These thesis statements offer a short summary of Othello in terms of different elements that could be important in an essay.
You are, of course, free to add your own analysis and understanding of the plot or themes to them for your essay.
For this essay discuss how this opening scene is Iago manipulating reader perceptions and how this relationship with the audience continues.

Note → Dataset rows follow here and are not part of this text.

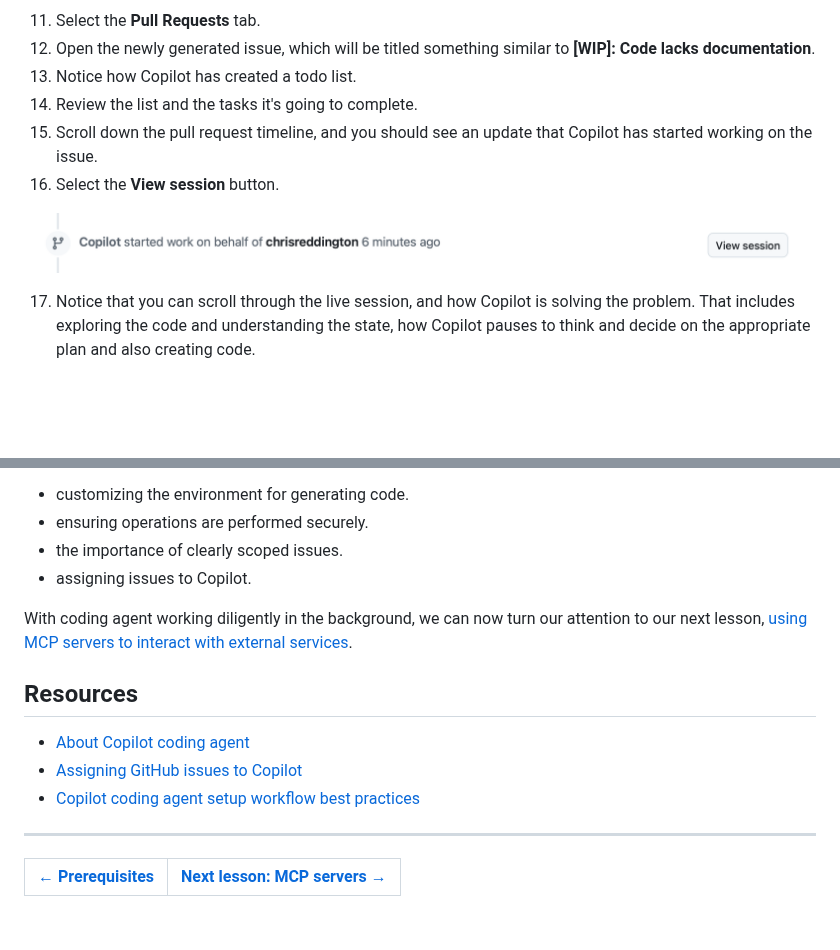
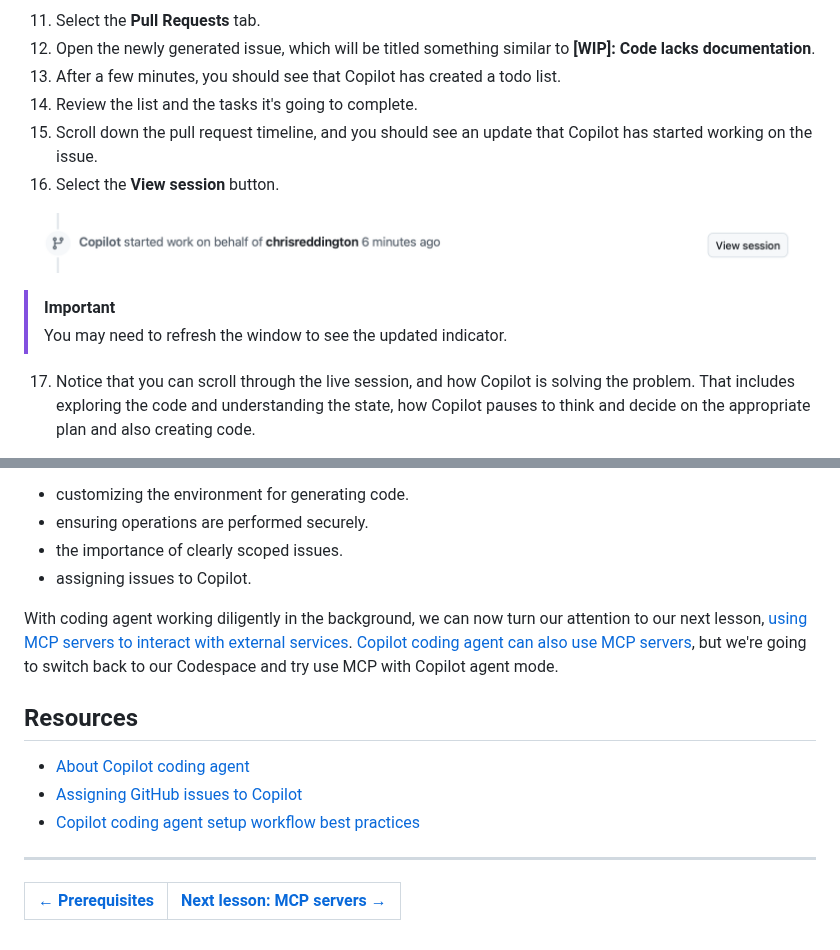
Before and after one commit to webmaxru/agents-in-sdlc, a Markdown page: docs/1-copilot-coding-agent.md, 2 parts joined by grey strips. GitHub-like rendering; blank space fills up the shorter version.

Commit message:
Update sections for clarity

```diff
--- a/docs/1-copilot-coding-agent.md
+++ b/docs/1-copilot-coding-agent.md
@@ -109,12 +109,16 @@ While every developer and organization understands the importance of documentati
 
 11. Select the **Pull Requests** tab.
 12. Open the newly generated issue, which will be titled something similar to **[WIP]: Code lacks documentation**.
-13. Notice how Copilot has created a todo list.
+13. After a few minutes, you should see that Copilot has created a todo list.
 14. Review the list and the tasks it's going to complete.
 15.  Scroll down the pull request timeline, and you should see an update that Copilot has started working on the issue.
 16.  Select the **View session** button.
 
   ![Copilot session view](images/ex4-view-session.png)
+
+
+> [!IMPORTANT]
+> You may need to refresh the window to see the updated indicator.
 
 17. Notice that you can scroll through the live session, and how Copilot is solving the problem. That includes exploring the code and understanding the state, how Copilot pauses to think and decide on the appropriate plan and also creating code.
 
@@ -180,7 +184,7 @@ You explored the these concepts:
 - the importance of clearly scoped issues.
 - assigning issues to Copilot.
 
-With coding agent working diligently in the background, we can now turn our attention to our next lesson, [using MCP servers to interact with external services][next-lesson].
+With coding agent working diligently in the background, we can now turn our attention to our next lesson, [using MCP servers to interact with external services][next-lesson]. [Copilot coding agent can also use MCP servers][coding-agent-mcp], but we're going to switch back to our Codespace and try use MCP with Copilot agent mode.
 
 ## Resources
 
```
Also changed, not shown: other parts of docs/1-copilot-coding-agent.md (+1 -0 lines).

Thesis Statement / Essay Topic #2: How Important is Race in Othello?One of the most salient features of this play is the numerous references to Othello’s race, not only by Iago, but by other characters as well.In fact, at the beginning of the play, we don’t even know Othello’s name yet but we are well aware that he is dark-skinned and different.While certainly race is one of the most salient themes in discussed in many essays and classrooms, take the high road for this essay and go for a challenge.Write an argumentative essay on Othello in which you evaluate the ways race is not important.All of the important quotes from Othello listed here correspond, at least in some way, to the paper topics above and by themselves can give you great ideas for an essay by offering quotes and explanations about other themes, symbols, imagery, and motifs than those already mentioned and explained.Aside from the thesis statements above, these quotes alone can act as essay questions or study questions as they are all relevant to the text in an important way./ They bed lust-stained, shall with lust’s blood be spotted" (V.i.35-37).Effective Use of Rhetoric in Othello Shakespeare’s use of rhetoric by his characters is clearly used effectively in Othello through Iago’s and Roderigo’s conversation with Barbantio. with a knave of common hire, a gondolier.” He describes Desdemona within the “gross clasps of a lascivious Moor.” Iago and Roderigo have completely directed all of his anger off them, so much that he trusts them to help him.However, Othello is anything but the “barbarian" he is described as and is actually rather more elegant than many other characters in the play, particularly in terms of his verbal ability, martial position, and general personality.As a result, despite any emphasis put on race by other characters, it can be easily argued that race is not, especially as the play progresses, a primary factor by any means and in fact, this story could have just as easily been told if Othello were a white man.